[Data for the task Boundary: Start]

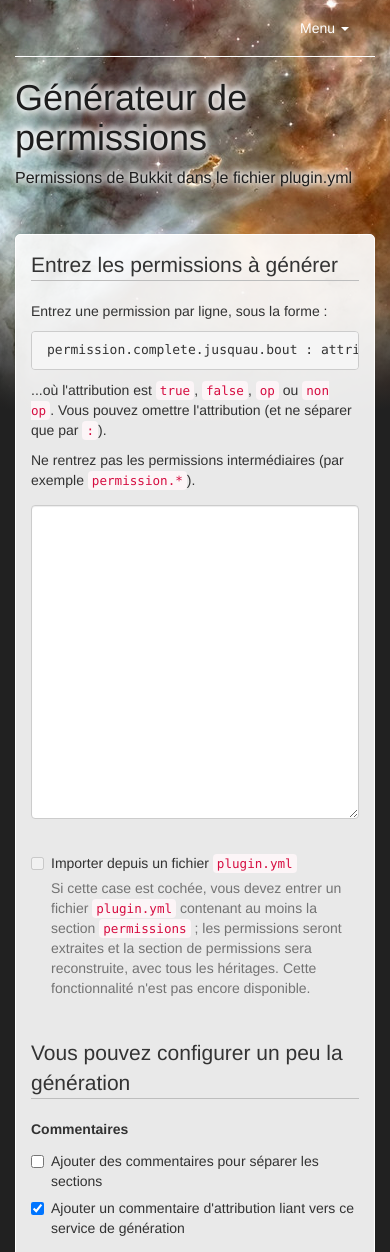
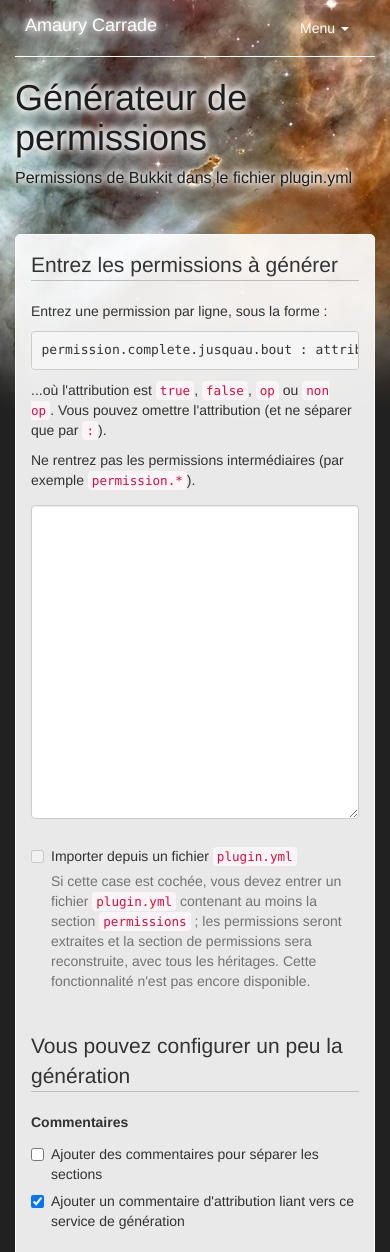
Before and after one commit to AmauryCarrade/outils.carrade.eu, a PHP site: the page made by templates/tools/bukkit/permissions.html.twig in a window 390 px wide. Shown: the top 1252 px of the page. Run offline with PHP 8.4, Linux system fonts and the light colour scheme; the template is opened without the code that fills it, so the values that code supplies are empty; some libraries are stand-ins or nearby versions.

Commit message:
Fixed mobile menu

```diff
--- a/templates/base.html.twig
+++ b/templates/base.html.twig
@@ -48,7 +48,7 @@
                         <a class="navbar-toggle" type="button" data-toggle="collapse" href="#main-nav" aria-expanded="false" aria-controls="main-nav">
                             Menu <span class="caret"></span>
                         </a>
-                        <!--<div class="navbar-brand brand" href=""><a href="index.html" id="main_logo"><img src="img/logo.png" alt="Zcraft" /></a></div>-->
+                        <div class="navbar-brand brand"><a href="{{ path('homepage') }}">Amaury Carrade</a></div>
                     </div>
 
                     <div id="main-nav" class="collapse">
--- a/templates/tools/bukkit/permissions.html.twig
+++ b/templates/tools/bukkit/permissions.html.twig
@@ -80,7 +80,7 @@
             <div>
                 <label for="raw_permissions" style="font-weight: normal; width: 100%;">
                     <p>Entrez une permission par ligne, sous la forme : </p>
-                    <pre class="col-md-12">permission.complete.jusquau.bout : attribution par défaut : Description de la permission</pre>
+                    <pre>permission.complete.jusquau.bout : attribution par défaut : Description de la permission</pre>
                     <p>...où l'attribution est <code>true</code>, <code>false</code>, <code>op</code> ou <code>non op</code>. Vous pouvez omettre l'attribution (et ne séparer que par <code>:</code>).</p>
                     <p>Ne rentrez pas les permissions intermédiaires (par exemple <code>permission.*</code>).</p>
                 </label>
@@ -89,7 +89,7 @@
             </div>
 
             <div style="margin-top: 20px;" class="checkbox">
-                <label class="checkbox">
+                <label>
                     <input type="checkbox" name="from_yml" value="" disabled>
                     Importer depuis un fichier <code>plugin.yml</code>
                     <span class="help-block">Si cette case est cochée, vous devez entrer un fichier <code>plugin.yml</code> contenant au moins la section <code>permissions</code> ; les permissions seront extraites et la section de permissions sera reconstruite, avec tous les héritages. Cette fonctionnalité n'est pas encore disponible.</span>
--- a/web/assets/css/site.css
+++ b/web/assets/css/site.css
@@ -84,20 +84,7 @@ body {
 }
 
 .brand {
-    height: 64px;
-    width: 100%;
-
-    position: absolute;
-    top: -30px;
-    left: 0;
-
-    margin: auto !important;
-    text-align: center;
-}
-
-.brand img {
-    height: 64px;
-    display: inline !important;
+    display: none;
 }
 
 .nav-brand {
@@ -374,6 +361,20 @@ code {
     .navbar-brand {
         display: block;
         text-align: left;
+
+        color: white;
+        text-shadow: 0  1px 12px rgba(255, 255, 255, 0.6),
+                     0 -3px 6px  rgba(255, 255, 255, 0.6),
+                     0  3px 6px  rgba(255, 255, 255, 0.6),
+                     0 -1px 6px  rgba(255, 255, 255, 0.6);
+
+        position: absolute;
+        top: 0;
+        left: 10px;
+    }
+
+    .navbar-brand a, .navbar-brand a:hover {
+        color: white !important;
     }
 
     .navbar-header {
@@ -415,12 +416,13 @@ code {
     }
 
     #main-nav.collapsing > ul > li > a:hover, #main-nav.collapse.in > ul > li > a:hover {
-        background-color: rgba(104, 236, 121, 0.37);
+        background-color: rgba(188, 119, 60, 0.33);
     }
 
     #main-nav.collapsing > ul.pull-right, #main-nav.collapse.in > ul.pull-right {
         float: none !important;
         border-top: #9d9d9d solid 1px;
+        padding-top: 7px;
     }
 
     #main-nav.collapsing > ul > li > ul.dropdown-menu, #main-nav.collapse.in > ul > li > ul.dropdown-menu,
@@ -454,10 +456,6 @@ code {
         display: none !important;
     }
 
-    .brand {
-        top: -15px !important;
-        left: 10px;
-    }
     #main_logo img {
         height: 48px;
     }
```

[Data for the task Boundary: End]

◆ **Task details**: Please retype the records above exactly, leaving every image out.

◆ **Task output**:
Before and after one commit to AmauryCarrade/outils.carrade.eu, a PHP site: the page made by templates/tools/bukkit/permissions.html.twig in a window 390 px wide. Shown: the top 1252 px of the page. Run offline with PHP 8.4, Linux system fonts and the light colour scheme; the template is opened without the code that fills it, so the values that code supplies are empty; some libraries are stand-ins or nearby versions.

Commit message:
Fixed mobile menu

```diff
--- a/templates/base.html.twig
+++ b/templates/base.html.twig
@@ -48,7 +48,7 @@
                         <a class="navbar-toggle" type="button" data-toggle="collapse" href="#main-nav" aria-expanded="false" aria-controls="main-nav">
                             Menu <span class="caret"></span>
                         </a>
-                        <!--<div class="navbar-brand brand" href=""><a href="index.html" id="main_logo"><img src="img/logo.png" alt="Zcraft" /></a></div>-->
+                        <div class="navbar-brand brand"><a href="{{ path('homepage') }}">Amaury Carrade</a></div>
                     </div>
 
                     <div id="main-nav" class="collapse">
--- a/templates/tools/bukkit/permissions.html.twig
+++ b/templates/tools/bukkit/permissions.html.twig
@@ -80,7 +80,7 @@
             <div>
                 <label for="raw_permissions" style="font-weight: normal; width: 100%;">
                     <p>Entrez une permission par ligne, sous la forme : </p>
-                    <pre class="col-md-12">permission.complete.jusquau.bout : attribution par défaut : Description de la permission</pre>
+                    <pre>permission.complete.jusquau.bout : attribution par défaut : Description de la permission</pre>
                     <p>...où l'attribution est <code>true</code>, <code>false</code>, <code>op</code> ou <code>non op</code>. Vous pouvez omettre l'attribution (et ne séparer que par <code>:</code>).</p>
                     <p>Ne rentrez pas les permissions intermédiaires (par exemple <code>permission.*</code>).</p>
                 </label>
@@ -89,7 +89,7 @@
             </div>
 
             <div style="margin-top: 20px;" class="checkbox">
-                <label class="checkbox">
+                <label>
                     <input type="checkbox" name="from_yml" value="" disabled>
                     Importer depuis un fichier <code>plugin.yml</code>
                     <span class="help-block">Si cette case est cochée, vous devez entrer un fichier <code>plugin.yml</code> contenant au moins la section <code>permissions</code> ; les permissions seront extraites et la section de permissions sera reconstruite, avec tous les héritages. Cette fonctionnalité n'est pas encore disponible.</span>
--- a/web/assets/css/site.css
+++ b/web/assets/css/site.css
@@ -84,20 +84,7 @@ body {
 }
 
 .brand {
-    height: 64px;
-    width: 100%;
-
-    position: absolute;
-    top: -30px;
-    left: 0;
-
-    margin: auto !important;
-    text-align: center;
-}
-
-.brand img {
-    height: 64px;
-    display: inline !important;
+    display: none;
 }
 
 .nav-brand {
@@ -374,6 +361,20 @@ code {
     .navbar-brand {
         display: block;
         text-align: left;
+
+        color: white;
+        text-shadow: 0  1px 12px rgba(255, 255, 255, 0.6),
+                     0 -3px 6px  rgba(255, 255, 255, 0.6),
+                     0  3px 6px  rgba(255, 255, 255, 0.6),
+                     0 -1px 6px  rgba(255, 255, 255, 0.6);
+
+        position: absolute;
+        top: 0;
+        left: 10px;
+    }
+
+    .navbar-brand a, .navbar-brand a:hover {
+        color: white !important;
     }
 
     .navbar-header {
@@ -415,12 +416,13 @@ code {
     }
 
     #main-nav.collapsing > ul > li > a:hover, #main-nav.collapse.in > ul > li > a:hover {
-        background-color: rgba(104, 236, 121, 0.37);
+        background-color: rgba(188, 119, 60, 0.33);
     }
 
     #main-nav.collapsing > ul.pull-right, #main-nav.collapse.in > ul.pull-right {
         float: none !important;
         border-top: #9d9d9d solid 1px;
+        padding-top: 7px;
     }
 
     #main-nav.collapsing > ul > li > ul.dropdown-menu, #main-nav.collapse.in > ul > li > ul.dropdown-menu,
@@ -454,10 +456,6 @@ code {
         display: none !important;
     }
 
-    .brand {
-        top: -15px !important;
-        left: 10px;
-    }
     #main_logo img {
         height: 48px;
     }
```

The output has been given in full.